Input material:
[Start of Attachment]
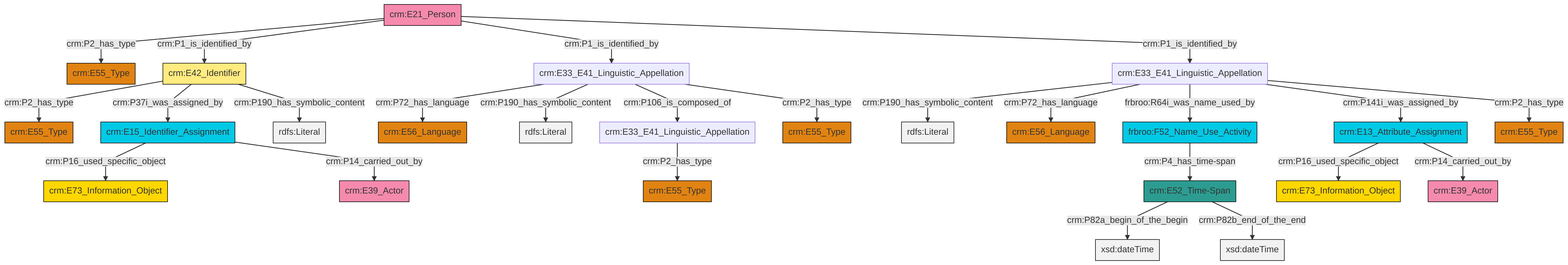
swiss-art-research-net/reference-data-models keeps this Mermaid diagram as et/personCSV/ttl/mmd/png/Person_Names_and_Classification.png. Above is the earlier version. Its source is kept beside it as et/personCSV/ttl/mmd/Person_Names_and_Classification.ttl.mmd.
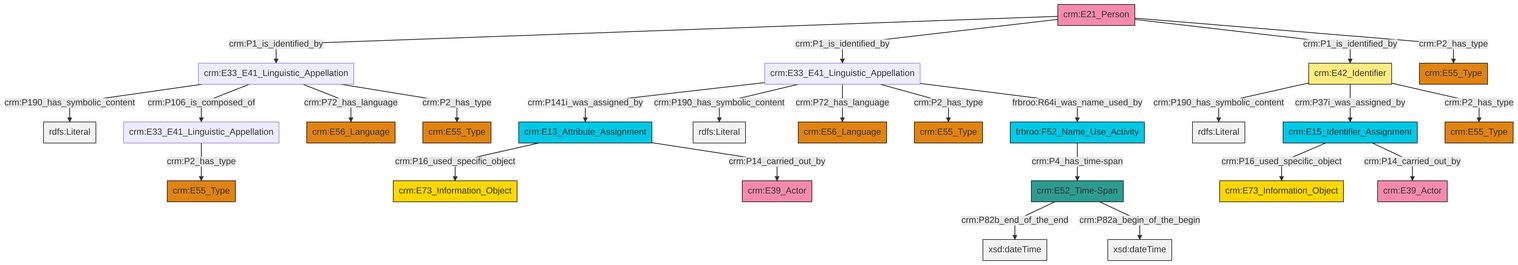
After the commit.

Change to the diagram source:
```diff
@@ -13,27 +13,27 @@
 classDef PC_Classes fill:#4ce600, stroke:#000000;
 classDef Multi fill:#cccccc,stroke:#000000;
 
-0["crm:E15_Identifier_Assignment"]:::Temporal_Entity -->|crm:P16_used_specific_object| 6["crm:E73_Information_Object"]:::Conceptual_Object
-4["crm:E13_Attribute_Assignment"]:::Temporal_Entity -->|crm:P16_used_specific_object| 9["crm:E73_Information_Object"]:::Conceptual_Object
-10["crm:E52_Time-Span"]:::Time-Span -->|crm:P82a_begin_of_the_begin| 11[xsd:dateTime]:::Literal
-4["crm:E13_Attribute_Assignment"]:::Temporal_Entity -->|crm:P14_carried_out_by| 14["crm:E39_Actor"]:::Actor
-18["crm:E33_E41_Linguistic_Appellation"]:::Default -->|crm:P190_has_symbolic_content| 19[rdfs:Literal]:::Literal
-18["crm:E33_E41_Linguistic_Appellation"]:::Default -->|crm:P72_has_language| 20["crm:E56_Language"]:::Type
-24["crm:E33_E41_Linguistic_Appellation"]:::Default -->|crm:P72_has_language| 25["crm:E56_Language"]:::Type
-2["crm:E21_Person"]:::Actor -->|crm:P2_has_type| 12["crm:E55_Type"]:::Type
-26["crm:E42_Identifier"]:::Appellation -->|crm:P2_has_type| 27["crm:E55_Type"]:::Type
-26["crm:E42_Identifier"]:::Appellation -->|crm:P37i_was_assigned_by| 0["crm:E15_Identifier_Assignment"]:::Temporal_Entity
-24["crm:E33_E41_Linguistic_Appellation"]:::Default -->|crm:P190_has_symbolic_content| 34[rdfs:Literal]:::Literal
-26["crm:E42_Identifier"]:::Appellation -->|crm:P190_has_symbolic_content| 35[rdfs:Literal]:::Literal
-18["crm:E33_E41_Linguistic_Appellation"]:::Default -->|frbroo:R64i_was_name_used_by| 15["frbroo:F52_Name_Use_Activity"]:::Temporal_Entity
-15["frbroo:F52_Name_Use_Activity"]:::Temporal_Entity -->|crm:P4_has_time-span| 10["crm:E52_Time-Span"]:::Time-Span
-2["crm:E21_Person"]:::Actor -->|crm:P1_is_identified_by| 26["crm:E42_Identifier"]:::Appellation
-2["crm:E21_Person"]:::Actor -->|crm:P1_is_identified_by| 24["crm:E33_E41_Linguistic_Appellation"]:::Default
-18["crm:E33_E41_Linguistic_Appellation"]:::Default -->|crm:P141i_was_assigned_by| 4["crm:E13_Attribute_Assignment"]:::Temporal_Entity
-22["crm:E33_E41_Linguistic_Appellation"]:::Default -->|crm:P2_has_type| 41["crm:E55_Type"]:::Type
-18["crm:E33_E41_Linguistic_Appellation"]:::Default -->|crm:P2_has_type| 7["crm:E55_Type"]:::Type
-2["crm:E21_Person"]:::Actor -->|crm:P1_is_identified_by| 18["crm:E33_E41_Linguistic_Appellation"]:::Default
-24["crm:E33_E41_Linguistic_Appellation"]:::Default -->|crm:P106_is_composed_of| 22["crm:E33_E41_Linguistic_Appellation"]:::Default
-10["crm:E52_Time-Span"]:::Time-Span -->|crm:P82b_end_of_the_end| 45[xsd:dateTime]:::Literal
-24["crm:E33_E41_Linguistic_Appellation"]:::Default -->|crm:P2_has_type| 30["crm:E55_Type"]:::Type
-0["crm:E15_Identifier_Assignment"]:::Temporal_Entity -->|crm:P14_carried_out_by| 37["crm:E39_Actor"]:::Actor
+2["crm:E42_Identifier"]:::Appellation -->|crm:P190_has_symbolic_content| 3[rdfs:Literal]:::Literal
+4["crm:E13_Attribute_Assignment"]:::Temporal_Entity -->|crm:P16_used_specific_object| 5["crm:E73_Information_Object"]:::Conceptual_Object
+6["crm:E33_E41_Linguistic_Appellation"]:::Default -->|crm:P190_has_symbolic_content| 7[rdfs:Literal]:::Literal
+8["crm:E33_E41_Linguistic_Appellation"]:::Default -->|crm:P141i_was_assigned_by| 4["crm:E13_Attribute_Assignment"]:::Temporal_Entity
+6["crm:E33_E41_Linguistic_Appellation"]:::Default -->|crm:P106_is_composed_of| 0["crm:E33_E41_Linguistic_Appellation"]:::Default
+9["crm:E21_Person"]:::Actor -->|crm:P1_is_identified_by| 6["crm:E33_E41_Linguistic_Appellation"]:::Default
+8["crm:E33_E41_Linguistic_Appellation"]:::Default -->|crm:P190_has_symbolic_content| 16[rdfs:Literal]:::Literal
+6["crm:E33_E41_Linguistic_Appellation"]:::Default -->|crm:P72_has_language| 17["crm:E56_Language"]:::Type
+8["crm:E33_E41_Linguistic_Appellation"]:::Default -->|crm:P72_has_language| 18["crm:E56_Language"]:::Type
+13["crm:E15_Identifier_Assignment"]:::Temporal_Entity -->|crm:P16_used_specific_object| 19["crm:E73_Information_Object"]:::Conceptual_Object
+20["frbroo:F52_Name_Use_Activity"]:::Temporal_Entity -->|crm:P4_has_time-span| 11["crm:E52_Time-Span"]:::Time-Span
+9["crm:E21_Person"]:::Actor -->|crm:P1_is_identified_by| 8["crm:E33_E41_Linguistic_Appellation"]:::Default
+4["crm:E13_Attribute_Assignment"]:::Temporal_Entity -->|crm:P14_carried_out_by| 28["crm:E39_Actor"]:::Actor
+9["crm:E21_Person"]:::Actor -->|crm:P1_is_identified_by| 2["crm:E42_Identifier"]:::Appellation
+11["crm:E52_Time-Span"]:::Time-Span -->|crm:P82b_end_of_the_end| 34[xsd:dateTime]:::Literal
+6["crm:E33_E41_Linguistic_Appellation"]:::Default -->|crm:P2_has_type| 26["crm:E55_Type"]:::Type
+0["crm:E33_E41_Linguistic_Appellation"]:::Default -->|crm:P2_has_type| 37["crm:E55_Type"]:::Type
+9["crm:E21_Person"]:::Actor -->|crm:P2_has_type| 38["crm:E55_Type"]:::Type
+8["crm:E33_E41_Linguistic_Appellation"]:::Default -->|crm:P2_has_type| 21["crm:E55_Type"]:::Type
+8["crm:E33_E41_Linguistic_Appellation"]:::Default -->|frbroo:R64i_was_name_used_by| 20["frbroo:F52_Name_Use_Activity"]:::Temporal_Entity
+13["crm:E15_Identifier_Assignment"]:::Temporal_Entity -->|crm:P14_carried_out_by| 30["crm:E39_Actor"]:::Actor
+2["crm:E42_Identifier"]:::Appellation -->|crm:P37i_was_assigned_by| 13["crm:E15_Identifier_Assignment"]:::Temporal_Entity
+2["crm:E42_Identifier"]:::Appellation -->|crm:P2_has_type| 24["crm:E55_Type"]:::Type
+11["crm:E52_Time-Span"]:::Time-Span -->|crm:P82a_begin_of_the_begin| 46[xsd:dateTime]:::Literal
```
[End of Attachment]
[Start of Attachment]
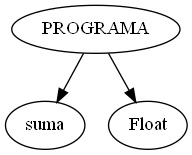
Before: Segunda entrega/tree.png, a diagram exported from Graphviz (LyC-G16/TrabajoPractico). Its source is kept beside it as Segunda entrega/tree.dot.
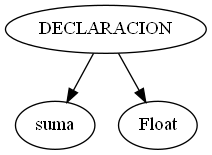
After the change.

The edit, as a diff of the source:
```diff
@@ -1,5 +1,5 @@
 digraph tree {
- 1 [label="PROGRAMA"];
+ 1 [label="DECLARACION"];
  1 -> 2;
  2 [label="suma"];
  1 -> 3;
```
[End of Attachment]
Instructions to follow:
If a line in the entries holds the word "label", count it. Report the total only.

Written solution:
3